The Lenape or Delaware Indians
The Lenape or Lenni-Lenape (later named Delaware Indians by the Europeans) were, in the 1600s loosely organized bands of neolithic people practicing small-scale agriculture to augment a largely mobile hunter-gatherer society. Their language was in the Algonquian language family and had two main dialects, identified by Kraft (1986) as Proto-Munsee in the upper Delaware River (including North Jersey) and Proto-Unami in the lower Delaware River (including) South Jersey.
The Lenape were continually crowded out by European settlers and pressured to move in several stages over a period of about 175 years with the main body arriving in Northeast Oklahoma in the 1860s. But along the way dozens of other smaller groups split off in different directions to settle, to join established communities with other native peoples, or to stay where they were and survive when their brothers and sisters moved on. Consequently today, from New Jersey to Wisconsin to southwest Oklahoma, there are groups which retain a sense of identity with their ancestors that were in the Delaware Valley in the 1600s and with their cousins in the vast Lenape diaspora. I have included links below to some of the groups I could find available on the net.
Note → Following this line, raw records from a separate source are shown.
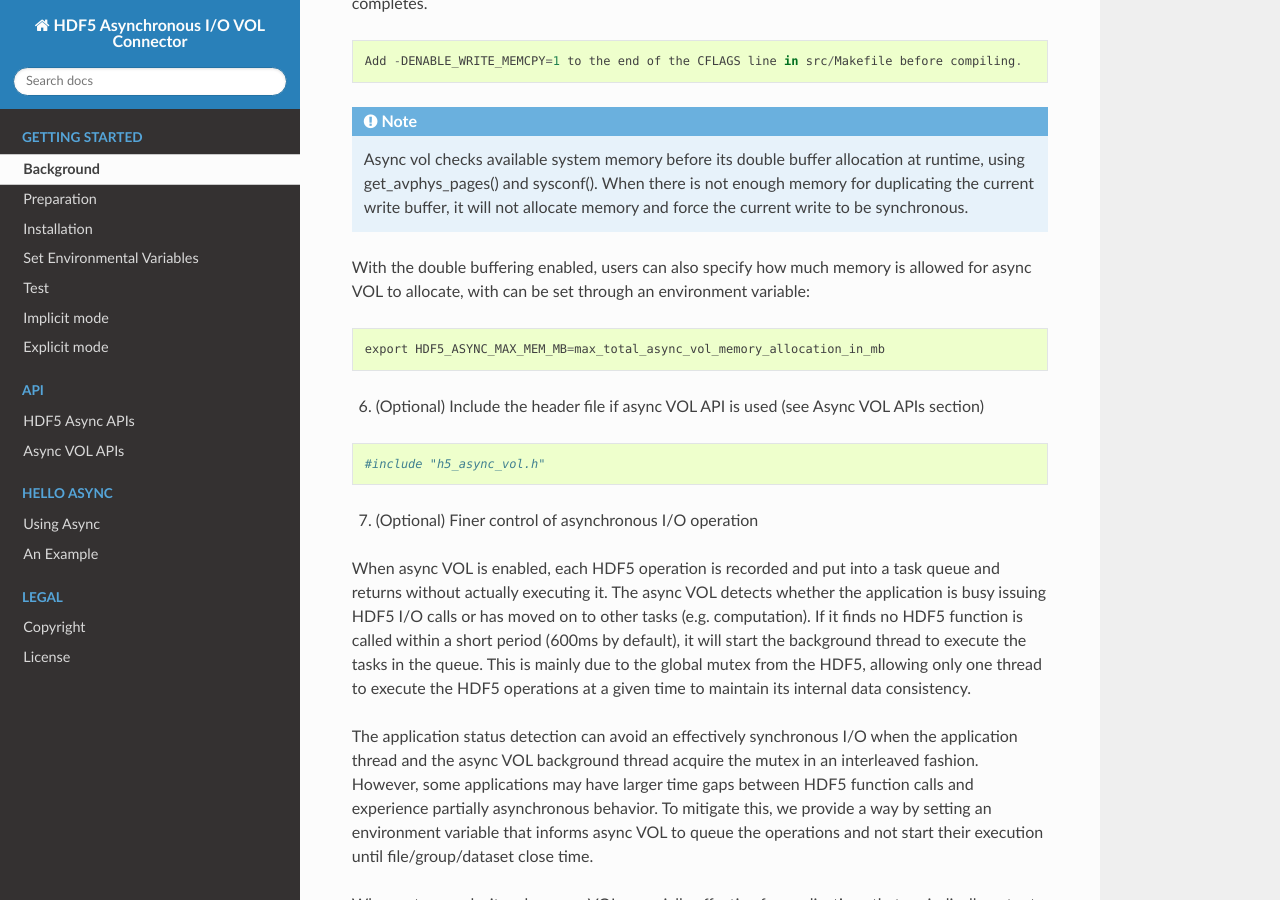
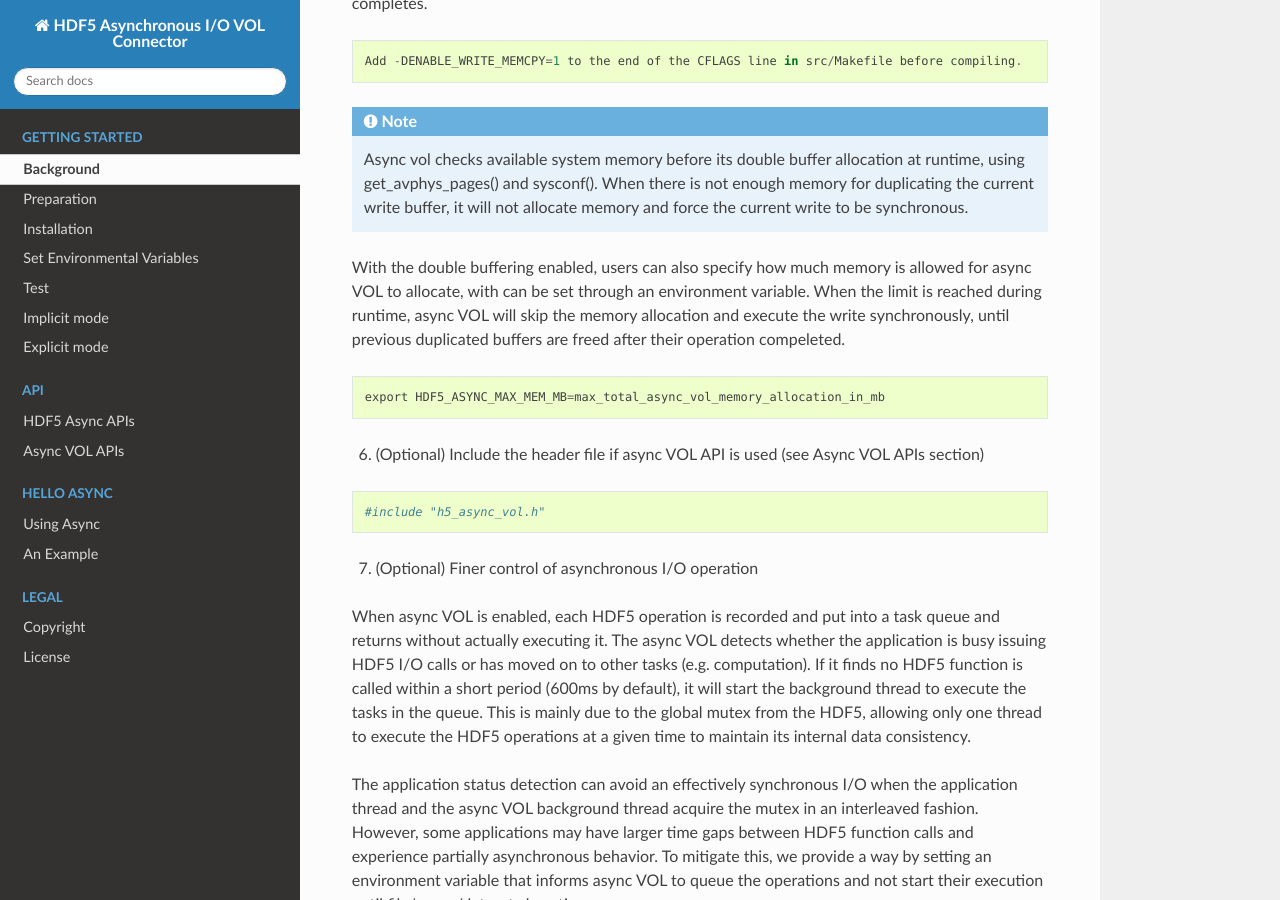
Before and after one commit to HDFGroup/vol-async, a Sphinx documentation site: the page built from docs/source/gettingstarted.rst, in a window 1280 px wide and 900 px high, scrolled down 4822 px. Built offline with Sphinx 7.4.7 and the Read the Docs theme 2.0.0, drawn with Linux system fonts in a browser that asks for light colours.

Commit message:
Update documentation

```diff
--- a/docs/source/gettingstarted.rst
+++ b/docs/source/gettingstarted.rst
@@ -220,7 +220,7 @@ Applications may choose to have async VOL to manage the write buffer consistency
     Async vol checks available system memory before its double buffer allocation at runtime, using get_avphys_pages() and sysconf().
     When there is not enough memory for duplicating the current write buffer, it will not allocate memory and force the current write to be synchronous.
 
-With the double buffering enabled, users can also specify how much memory is allowed for async VOL to allocate, with can be set through an environment variable:
+With the double buffering enabled, users can also specify how much memory is allowed for async VOL to allocate, with can be set through an environment variable. When the limit is reached during runtime, async VOL will skip the memory allocation and execute the write synchronously, until previous duplicated buffers are freed after their operation compeleted.
 
 .. code-block::
 
```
The two largest:
Delaware Tribe of Indians (Bartlesville, OK)
Delaware Nation (Western Oklahoma, Anadarko, OK)
The Nanticoke Lenni-Lenape Indians Of New Jersey (Bridgeton, NJ)
The Museum of Indian Culture (Formerly Lenni Lenape Historical Society, Allentown, PA)
For recent scholarship on the Lenape civilization and, more specifically, their interaction with European settlers in the period before Quaker settlement in the 1670s, see "Lenape Country: Delaware Valley Society Before William Penn" by Jean Soderlund.
Starting in the late 1800s several families of native ancestry migrated from Virginia and formed a community in Pennsauken, New Jersey. Their ancestry is "Powhatan" and their ancestral language was also in the Algonquian language family. In the 1980s the State of New Jersey recognized this community as the "Powhatan Renape Nation" and arranged for the Rancocas State Park near Mount Holly to become the "Rankokus Indian Reservation." From the 1980s through about 2010 there were large "Indian Arts Festivals" held there twice a year that drew Native American crafters and dancers from all of the Americas. The State terminated the relationship in 2011 (see http://articles.philly.com/2010-09-27/news/24978497_1_powhatans-tribal-council-lease, and http://medfordsun.com/2011/10/05/eviction-of-powhatans-has-been-heartbreaking/).
This site maintained by Bob Barnett.
Last updated: 2015 Second Month, 23rd.